Fourteen years ago, at the age of seven, Larry DiCara memorized the names of all the U.S. Presidents.
In fifth grade, when his teacher asked the class what would happen in the fall of 1960, DiCara jumped up and predicted that John F. Kennedy would be elected President.
Now DiCara, a senior at Harvard, is taking his first step into real-world, elective politics. He has started organizing a campaign which he hopes will put him on the Boston City Council. The election is in November, when DiCara will be a tender 22 years old.
But this is not DiCara's first election. He has been a political animal ever since his arrival at Boston Latin School, where he eventually won what he considers his most important election-Senior Class President. "I think he'd been campaigning since he got there in seventh grade," one classmate said Thursday.
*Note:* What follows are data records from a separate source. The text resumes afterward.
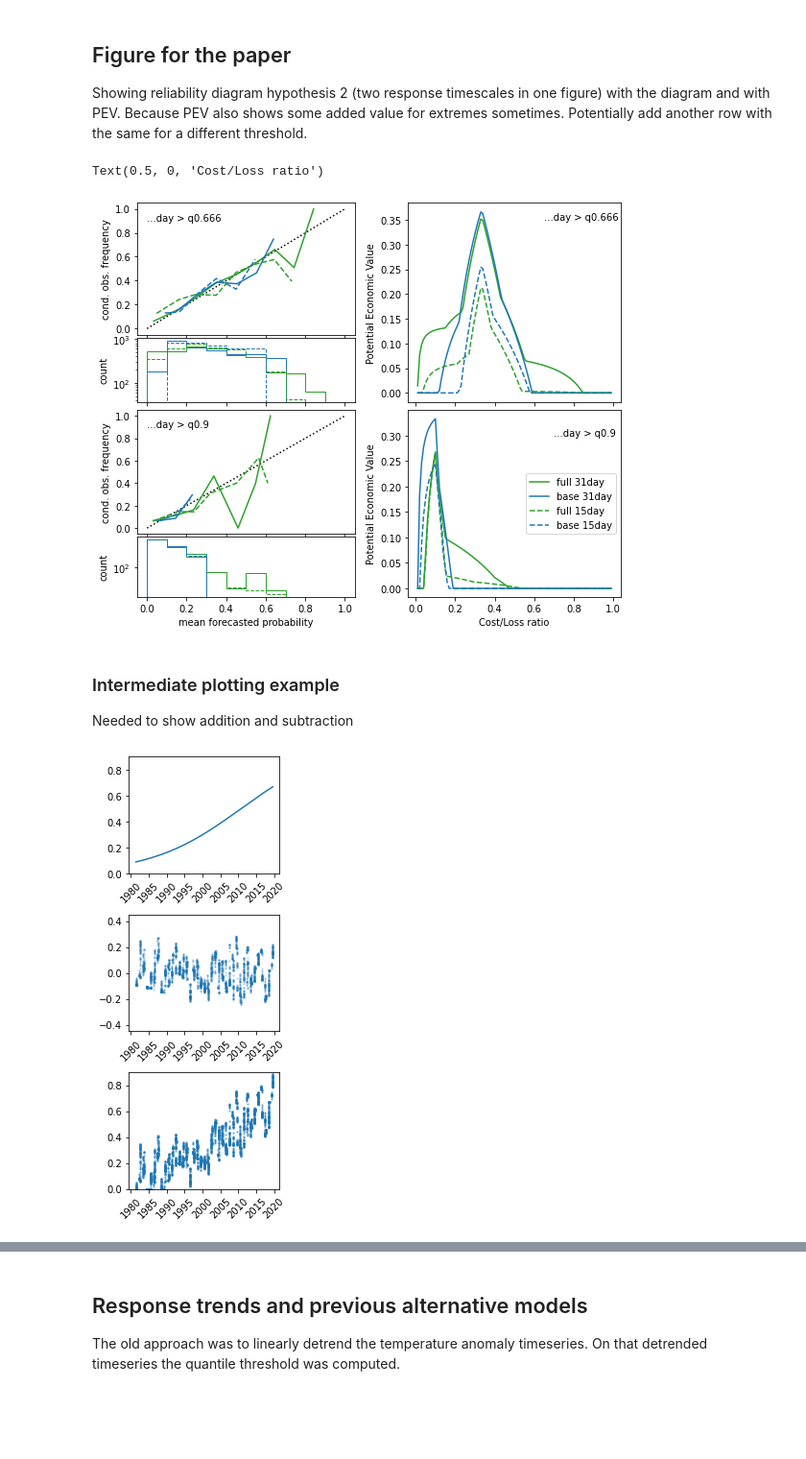
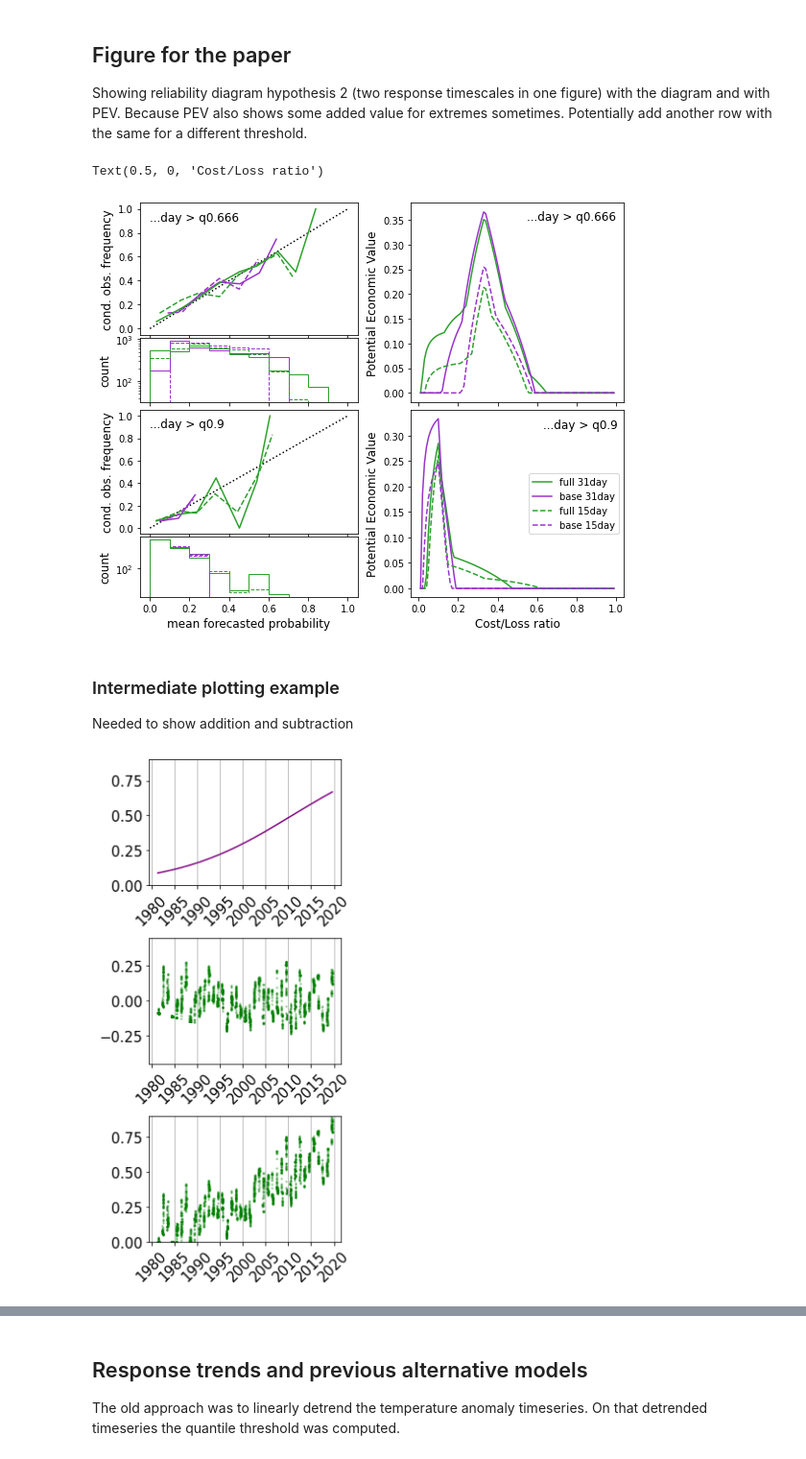
Before and after one commit to chiemvs/Weave, a Jupyter notebook: notebooks/Classifier_skills.ipynb, the cells around one changed output, grey strips where cells are left out. Shown at 96% size. Cells and saved outputs as stored; diff of their text form; code cells hidden in the pictures; blank space fills up the shorter version.

Commit message:
new color coding for the plots. Extra intermediate example of a target variable.

```diff
--- a/notebooks/Classifier_skills.ipynb
+++ b/notebooks/Classifier_skills.ipynb
@@ -101,11 +101,12 @@ def skill_plot(df, fig = None, axes = None, colors: str = 'Blues', respaggs: lis
 ### Brier score
 # %%
 respaggs = [5,15,31]
-thresholds = [0.5,0.666,0.8]
+thresholds = [0.5,0.666,0.9]
 bss_fixed = transform_to_skill(pd.read_parquet(skillpath_fixed))
 bss_to_base = transform_to_skill(pd.read_parquet(skillpath))
-fig, axes = skill_plot(bss_fixed, respaggs = respaggs, thresholds = thresholds)
+fig, axes = skill_plot(bss_fixed, respaggs = respaggs, thresholds = thresholds, colors = 'Greys')
 fig, axes = skill_plot(bss_to_base, fig = fig, axes = axes, respaggs = respaggs, thresholds = thresholds, colors = 'Greens')
+axes[0,0].set_ylim((-0.2,0.35)) # Works because of shared lims between subplots.
 #plt.tight_layout()
 plt.savefig('/scistor/ivm/jsn295/brier.pdf')
 #plt.show()
@@ -399,67 +400,69 @@ ax4 = fig.add_subplot(gs4[:, :])
 
 nbins = 10
 cfull = 'tab:green'
-cbase = 'tab:blue'
+cbase = 'darkorchid'
+textsize = 12
+ticklabelsize = 12
 
 ax1.plot([0, 1], [0, 1], "k:", label="Perfect")
-ax1.text(0,0.9, '...day > q0.666')
-ax1.set_ylabel('cond. obs. frequency')
-ax12.set_ylabel('count')
+ax1.text(0,0.9, '...day > q0.666', size = textsize)
+ax1.set_ylabel('cond. obs. frequency', size = textsize)
+ax12.set_ylabel('count', size = textsize)
 
+fp, mean_pred = calibration_curve(y_true[(31,0.666)], y_base[(31,-15,0.666)], n_bins=nbins)
+ax1.plot(mean_pred,fp, color = cbase)
+ax12.hist(y_base[(31,-15,0.666)], range=(0,1), bins=nbins, histtype="step", color = cbase)
 fp, mean_pred = calibration_curve(y_true[(31,0.666)], y_probs[(31,-15,0.666)], n_bins=nbins)
 ax1.plot(mean_pred,fp, color = cfull)
 ax12.hist(y_probs[(31,-15,0.666)], range=(0,1), bins=nbins, histtype="step", color = cfull)
-fp, mean_pred = calibration_curve(y_true[(31,0.666)], y_base[(31,-15,0.666)], n_bins=nbins)
-ax1.plot(mean_pred,fp, color = cbase)
-ax12.hist(y_base[(31,-15,0.666)], range=(0,1), bins=nbins, histtype="step", color = cbase)
 
+fp, mean_pred = calibration_curve(y_true[(15,0.666)], y_base[(15,-15,0.666)], n_bins=nbins)
+ax1.plot(mean_pred,fp, color = cbase, ls='--',)
+ax12.hist(y_base[(15,-15,0.666)], range=(0,1), bins=nbins, histtype="step", ls='--', color = cbase)
 fp, mean_pred = calibration_curve(y_true[(15,0.666)], y_probs[(15,-15,0.666)], n_bins=nbins)
 ax1.plot(mean_pred,fp, color = cfull, ls='--')
 ax12.hist(y_probs[(15,-15,0.666)], range=(0,1), bins=nbins, histtype="step", ls='--', color = cfull)
-fp, mean_pred = calibration_curve(y_true[(15,0.666)], y_base[(15,-15,0.666)], n_bins=nbins)
-ax1.plot(mean_pred,fp, color = cbase, ls='--',)
-ax12.hist(y_base[(15,-15,0.666)], range=(0,1), bins=nbins, histtype="step", ls='--', color = cbase)
 ax12.set_xticklabels('')
 
-ax2.text(0.65,0.35, '...day > q0.666')
+ax2.text(0.55,0.35, '...day > q0.666', size = textsize)
 ax2.plot(pev_model.index, pev_model[(31,-15,0.666)], color = cfull, label = 'full 31d')
 ax2.plot(pev_model.index, pev_base[(31,-15,0.666)], color = cbase, label = 'base 31d')
 ax2.plot(pev_model.index, pev_model[(15,-15,0.666)], ls='--',color = cfull, label = 'full 15d')
 ax2.plot(pev_model.index, pev_base[(15,-15,0.666)],ls='--', color = cbase, label = 'base 15d')
 ax2.set_xticklabels('')
-ax2.set_ylabel('Potential Economic Value')
+ax2.set_ylabel('Potential Economic Value', size = textsize)
 
 ax3.plot([0, 1], [0, 1], "k:", label="Perfect")
-ax3.text(0,0.9, '...day > q0.9')
-ax3.set_ylabel('cond. obs. frequency')
-ax32.set_xlabel('mean forecasted probability')
-ax32.set_ylabel('count')
+ax3.text(0,0.9, '...day > q0.9', size = textsize)
+ax3.set_ylabel('cond. obs. frequency', size = textsize)
+ax32.set_xlabel('mean forecasted probability', size = textsize)
+ax32.set_ylabel('count', size = textsize)
 
+fp, mean_pred = calibration_curve(y_true[(31,0.9)], y_base[(31,-15,0.9)], n_bins=nbins)
+ax3.plot(mean_pred,fp, color = cbase)
+ax32.hist(y_base[(31,-15,0.9)], range=(0,1), bins=nbins, histtype="step", color = cbase)
 fp, mean_pred = calibration_curve(y_true[(31,0.9)], y_probs[(31,-15,0.9)], n_bins=nbins)
 ax3.plot(mean_pred,fp, color = cfull)
 ax32.hist(y_probs[(31,-15,0.9)], range=(0,1), bins=nbins, histtype="step", color = cfull)
-fp, mean_pred = calibration_curve(y_true[(31,0.9)], y_base[(31,-15,0.9)], n_bins=nbins)
-ax3.plot(mean_pred,fp, color = cbase)
-ax32.hist(y_base[(31,-15,0.9)], range=(0,1), bins=nbins, histtype="step", color = cbase)
 
+fp, mean_pred = calibration_curve(y_true[(15,0.9)], y_base[(15,-15,0.9)], n_bins=nbins)
+ax3.plot(mean_pred,fp, color = cbase, ls='--',)
+ax32.hist(y_base[(15,-15,0.9)], range=(0,1), bins=nbins, histtype="step", ls='--', color = cbase)
 fp, mean_pred = calibration_curve(y_true[(15,0.9)], y_probs[(15,-15,0.9)], n_bins=nbins)
 ax3.plot(mean_pred,fp, color = cfull, ls='--')
 ax32.hist(y_probs[(15,-15,0.9)], range=(0,1), bins=nbins, histtype="step", ls='--', color = cfull)
-fp, mean_pred = calibration_curve(y_true[(15,0.9)], y_base[(15,-15,0.9)], n_bins=nbins)
-ax3.plot(mean_pred,fp, color = cbase, ls='--',)
-ax32.hist(y_base[(15,-15,0.9)], range=(0,1), bins=nbins, histtype="step", ls='--', color = cbase)
 
-ax4.text(0.7,0.3, '...day > q0.9')
+ax4.text(0.63,0.315, '...day > q0.9', size = textsize)
 ax4.plot(pev_model.index, pev_model[(31,-15,0.9)], color = cfull, label = 'full 31day')
 ax4.plot(pev_model.index, pev_base[(31,-15,0.9)], color = cbase, label = 'base 31day')
 ax4.plot(pev_model.index, pev_model[(15,-15,0.9)], ls='--',color = cfull, label = 'full 15day')
 ax4.plot(pev_model.index, pev_base[(15,-15,0.9)],ls='--', color = cbase, label = 'base 15day')
 ax4.legend(loc ='center right')
-ax4.set_ylabel('Potential Economic Value')
-ax4.set_xlabel('Cost/Loss ratio')
+ax4.set_ylabel('Potential Economic Value', size = textsize)
+ax4.set_xlabel('Cost/Loss ratio', size = textsize)
 # %% [output]
 Text(0.5, 0, 'Cost/Loss ratio')
-[figure, old version]
+[figure, new version]
 # %% [markdown]
 ### Intermediate plotting example
 Needed to show addition and subtraction
@@ -467,17 +470,23 @@ Needed to show addition and subtraction
 y_true, y_probs = get_predictions(model, respaggs = [31], thresholds = [0.666], separations = [-15])
 y_true, y_base = get_predictions(basemodel, respaggs = [31],thresholds = [0.666], separations = [0])
 # %%
-fig, axes = plt.subplots(nrows = 3, figsize = (3,7))
-axes[0].plot(y_base.index.get_level_values('time'),y_base.values)
+fig, axes = plt.subplots(nrows = 3, figsize = (4,8))
+axes[0].plot(y_base.index.get_level_values('time'),y_base.values, color = 'purple')
 axes[0].set_ylim(0,0.9)
-axes[0].tick_params(axis='x', labelrotation=45)
-axes[1].scatter(y_base.index.get_level_values('time'),y_probs.values - y_base.values, s = 2, alpha = 0.2)
+axes[0].tick_params(axis='x', labelrotation=45,)
+axes[0].tick_params(axis='both',labelsize = 15)
+axes[0].grid(b=True,axis = 'x')
+axes[1].scatter(y_base.index.get_level_values('time'),y_probs.values - y_base.values, s = 2, alpha = 0.3, color = 'green')
 axes[1].set_ylim(-0.45,0.45)
-axes[1].tick_params(axis='x', labelrotation=45)
-axes[2].scatter(y_base.index.get_level_values('time'),y_probs.values, s = 2, alpha = .4)
+axes[1].tick_params(axis='x',labelrotation=45)
+axes[1].tick_params(axis='both',labelsize = 15)
+axes[1].grid(b=True,axis = 'x')
+axes[2].scatter(y_base.index.get_level_values('time'),y_probs.values, s = 2, alpha = 0.3, color ='green')
 axes[2].set_ylim(0,0.9)
 axes[2].tick_params(axis='x', labelrotation=45)
+axes[2].tick_params(axis='both',labelsize = 15)
+axes[2].grid(b=True,axis = 'x')
 plt.tight_layout()
 plt.show()
 # %% [output]
-[figure, old version]
+[figure, new version]
```
Also changed, not shown: parts of 4 cells of this notebook.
DiCara's political career has not exactly been on the wane during his stay at Harvard. His name started appearing on ballots as soon as the Class of '71 arrived in Cambridge. He made it onto the Freshman Council, though losing the race for chairmanship to the class's other aspiring politician, John Hanify of HUC (Harvard Undergraduate Council) fame. Later, DiCara became a part of the HUC, SFAC (Student-Faculty Advisory Committee), and the Quincy House Committee, which he chaired his final year.
DiCara's style of politics is based on the ability to match names with faces. "Some people play football, some are good in chemistry, I can remember names," he explained a week ago. "I do have trouble with girls' names,"he admitted. To help him keep tabs on Harvard students, DiCara files all four freshman registers on a shelf in his Quincy room.
"At Boston Latin he knew everyone and their grandmother and aunt," classmate John Diodato recalled. And when driving through his Dorchester neighborhood Monday night, DiCara tooted and waved to young boys whom he could identify despite the darkness.
His knowledge of the Boston area, its people, and its politicians is encyclopedic. He's written detailed position papers on road construction and redistricting and knows which politicians represent each district in and around Boston. "I'm probably the only one in the room, and maybe the city, who knows the names of all the State Senators," DiCara mused while eating chile Monday in Quincy House Dining Hall.
It's hard to trace DiCara's political roots. "No one in my family ever did anything more political than vote," DiCara has said. His father recalls only that Larry was "never shy" with people.
Eventually, there were clear indications that DiCara was no ordinary Dorchester child. "I gave up on the funnies when I was ten or so, and I haven't read them since," DiCara said. Instead he read the news page. "Around fifth grade I discovered Jack K??nedy. For the next five years I ??ched his every move, his every ??."
??leanwhile, DiCara was getting ??t up by his school friends. He an???onized them by being the smart-??kid in the class. He was also guilty ?? being an Italian in an Irish neighborhood. Since then he has learned to honor the Irish. DiCara refers to his car as "green, Irish green."
"In 1961-62 I began to get the political bug bad," DiCara reminisced. "I liked the idea of being able to go around and have people say, 'Gee, that's Larry DiCara, and he's from Dorchester, and he's a pretty nice guy.'"
By that time he was at Boston Latin and wasn't getting beaten up as often. His political career was picking up steam, though he suffered from second thoughts for a while after John Kennedy was assassinated. "It was a real blow," DiCara said. "And then I started asking myself, 'Do you really want to get shot in the head?'"
But as the school elections came, one by one, DiCara kept entering and won most of the time. He was mastering his style of politics. "You couldn't get away from him; he was everywhere," one schoolmate asserted. "You could never walk by him without getting a big rap about how you were and all that bullishit."
DiCara amassed a number of activities there that made him undisputed Boston champion in the brag list competition. He built up a dependable constituency and attracted other support by appearing at all the football games as head water boy dressed in purple sneakers, socks, pants, sweater, and beret.